The Development Bank of Namibia (DBN) yesterday launched a business rescue programme that targets qualifying businesses financed by the bank as a possible alternative to liquidation.
Many businesses were not spared the negative effects of Covid-19 related lockdowns and limitations as well as the fallout from the Russia-Ukraine conflict that led to reduced turnover, which caused businesses to cut back on their loan obligations with the bank.
In 2020, the Namibia Statistics Agency (NSA) conducted a survey on the effect of Covid-19 on selected businesses in Namibia.
The survey revealed that 96.5% of businesses respondent that they were adversely affected by the pandemic.
The survey further revealed that 50% of the businesses indicated that they traded partially while 25.2% were temporary closed. The majority of operating businesses have indicated reduction in local customer demand as the most common current and future effect experienced by 68.8% and 65.1% of the businesses, respectively.
Furthermore, 63.7% of businesses reported revenue loss of over 50% with the manufacturing sector (20.1%), hotels and restaurants (15.2%) and construction sector (11.3%) bearing most of the blunt.
The DBN’s programme takes the form of partial conversion of debt into various types of preference shares to be held by the bank in the enterprise and the deployment of independent business managers to such entities to render technical and management advisory services.
“The bank gives regards to employment opportunities created, income for owners, preservation of owners’ capital and assets, contributions to local, regional and national economies and continued economic growth as reasons to attempt to preserve businesses,” DBN CEO Martin Inkumbi said.
DBN will in the next few weeks appoint independent business rescue advisers through a transparent procurement process.
Inkumbi said once an adviser is appointed to carry out an assessment of a distressed business, the adviser will make recommendations on the turnabout strategy.
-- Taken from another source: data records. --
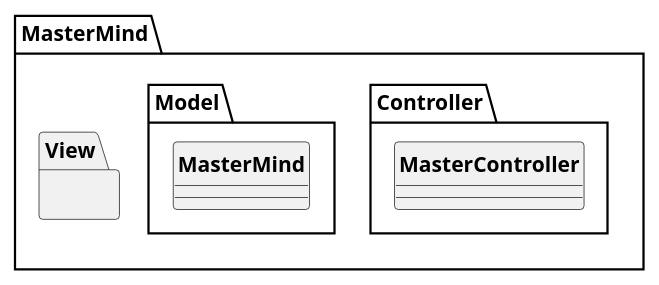
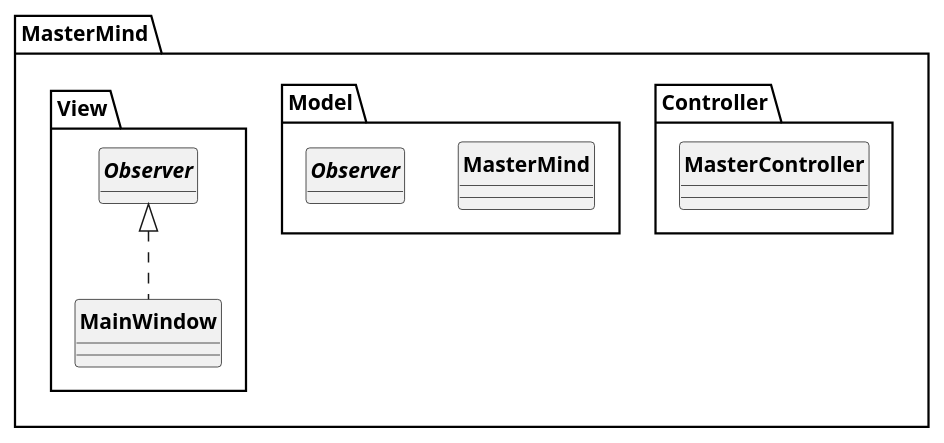
The diagram in MasterMind/src/UML/MasterMind.puml (dbrunstein/a31-mastermind-java), drawn with PlantUML before and after one commit. The commit also changed 1 other file, not shown here.

```diff
--- a/MasterMind/src/UML/MasterMind.puml
+++ b/MasterMind/src/UML/MasterMind.puml
@@ -1,28 +1,31 @@
 @startuml
 'https://plantuml.com/class-diagram
 skinparam style strictuml
 skinparam classAttributeIconSize 0
 skinparam classFontStyle Bold
 hide enum methods
 hide interface attributes
 
 package MasterMind{
 
     package Controller{
         class MasterController{
 
         }
     }
     package Model {
         class MasterMind{
 
         }
-
+        interface Observer{
+        }
     }
     package View {
+        class MainWindow Implements Observer{
 
+        }
     }
 }
 
 
 @enduml
```
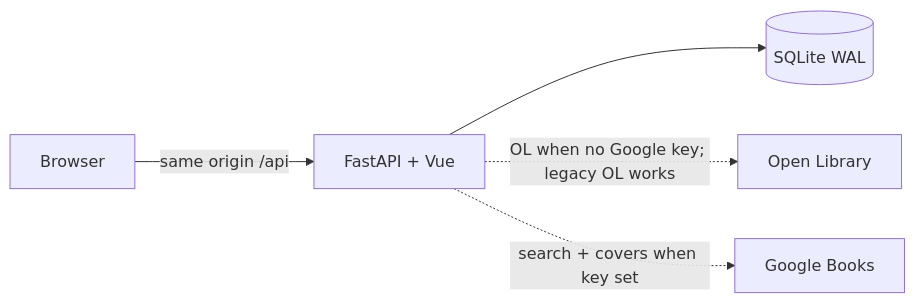
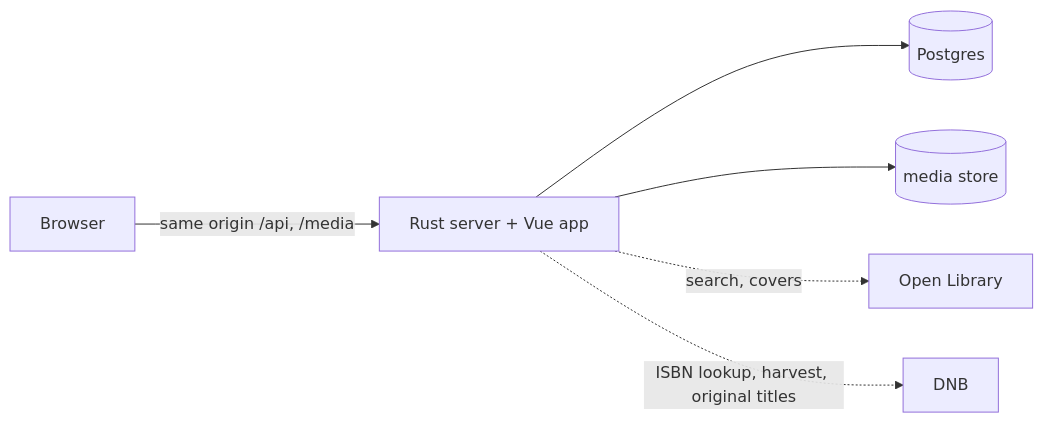
One commit to rafiistcool/bookclub changed the diagram in README.md. Above: the diagram before and after it, drawn with Mermaid. The commit also changed other lines of this file and 108 other files, not shown here.

````diff
--- a/README.md
+++ b/README.md
@@ -150,7 +94,8 @@
 ```mermaid
 flowchart LR
-  Browser -->|"same origin /api"| App["FastAPI + Vue"]
-  App --> DB[("SQLite WAL")]
-  App -.->|"OL when no Google key; legacy OL works"| OL[Open Library]
-  App -.->|"search + covers when key set"| GB[Google Books]
+  Browser -->|"same origin /api, /media"| Server["Rust server + Vue app"]
+  Server --> PG[("Postgres")]
+  Server --> Media[("media store")]
+  Server -.->|"search, covers"| OL[Open Library]
+  Server -.->|"ISBN lookup, harvest, original titles"| DNB[DNB]
 ```
````
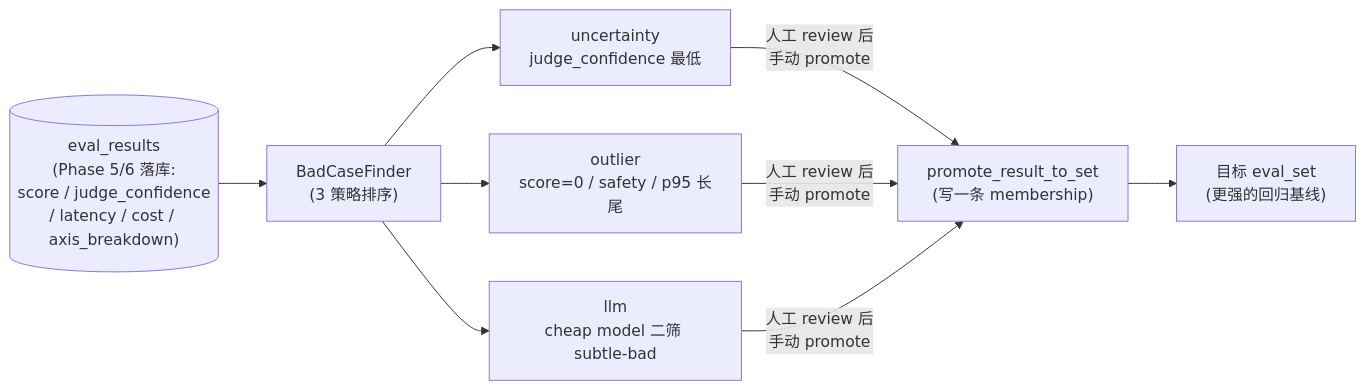
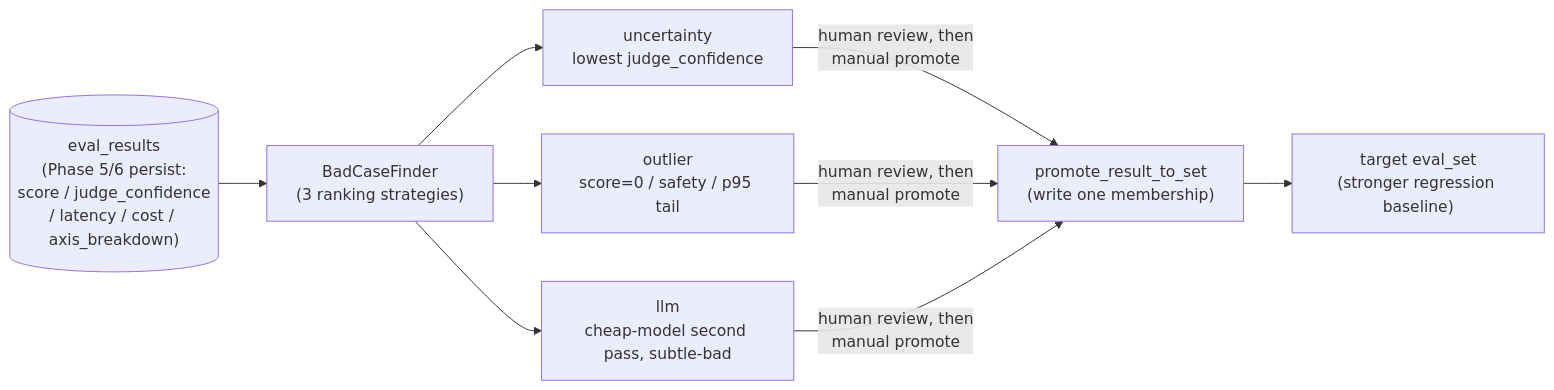
One commit to AndyUneducated/eval-gate changed the first of 2 diagrams in docs/PHASE_7_PLAN.md. Above: the diagram before and after it, drawn with Mermaid. The commit also changed other lines of this file and 22 other files, not shown here.

````diff
--- a/docs/PHASE_7_PLAN.md
+++ b/docs/PHASE_7_PLAN.md
@@ -15,15 +15,15 @@
 ```mermaid
 flowchart LR
-  Results[("eval_results<br/>(Phase 5/6 落库:<br/>score / judge_confidence<br/>/ latency / cost / axis_breakdown)")]
-  Finder["BadCaseFinder<br/>(3 策略排序)"]
-  U["uncertainty<br/>judge_confidence 最低"]
-  O["outlier<br/>score=0 / safety / p95 长尾"]
-  L["llm<br/>cheap model 二筛 subtle-bad"]
-  Promote["promote_result_to_set<br/>(写一条 membership)"]
-  Target["目标 eval_set<br/>(更强的回归基线)"]
+  Results[("eval_results<br/>(Phase 5/6 persist:<br/>score / judge_confidence<br/>/ latency / cost / axis_breakdown)")]
+  Finder["BadCaseFinder<br/>(3 ranking strategies)"]
+  U["uncertainty<br/>lowest judge_confidence"]
+  O["outlier<br/>score=0 / safety / p95 tail"]
+  L["llm<br/>cheap-model second pass, subtle-bad"]
+  Promote["promote_result_to_set<br/>(write one membership)"]
+  Target["target eval_set<br/>(stronger regression baseline)"]
 
   Results --> Finder
   Finder --> U & O & L
-  U & O & L -->|"人工 review 后<br/>手动 promote"| Promote
+  U & O & L -->|"human review, then<br/>manual promote"| Promote
   Promote --> Target
 ```
````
The turnabout strategy will identify changes that need to be made to the operation of the business, its governance and/or its capital structure.
Explaining the process, Inkumbi noted if the capital structure is not appropriate, the bank could consider converting part of the debt to the bank into alternative patient financing instruments such as convertible preference shares.
“The first task of the business turnaround adviser will be to ascertain if the business can be rescued. If not, the bank will have to begin steps to recover its loans through the normal liquidation process. If the business can be rescued, the advisor will make recommendations on management, capital structure and governance which the enterprise will be contractually obliged to implement,” explained Inkumbi.
He added the programme is voluntary. There will be consultation between the bank and the distressed business owners. Where a distressed business owner is not willing to accept terms and conditions of a rescue programme, they can always opt to repay the bank’s loan or alternatively face liquidation, he stressed.
On the topic of eligibility, Inkumbi said not all businesses in distress would qualify or meet the criteria of the business rescue programme.
According to him, there must be some level of business activities happening and revenue generation. Ideally, such a business must be in a position to at least, partially meet its loan repayment obligation to the bank. He stated the bank will not convert full debt into a preference share instrument. The owners must also be committed and willing to make further capital investment and meet the bank halfway.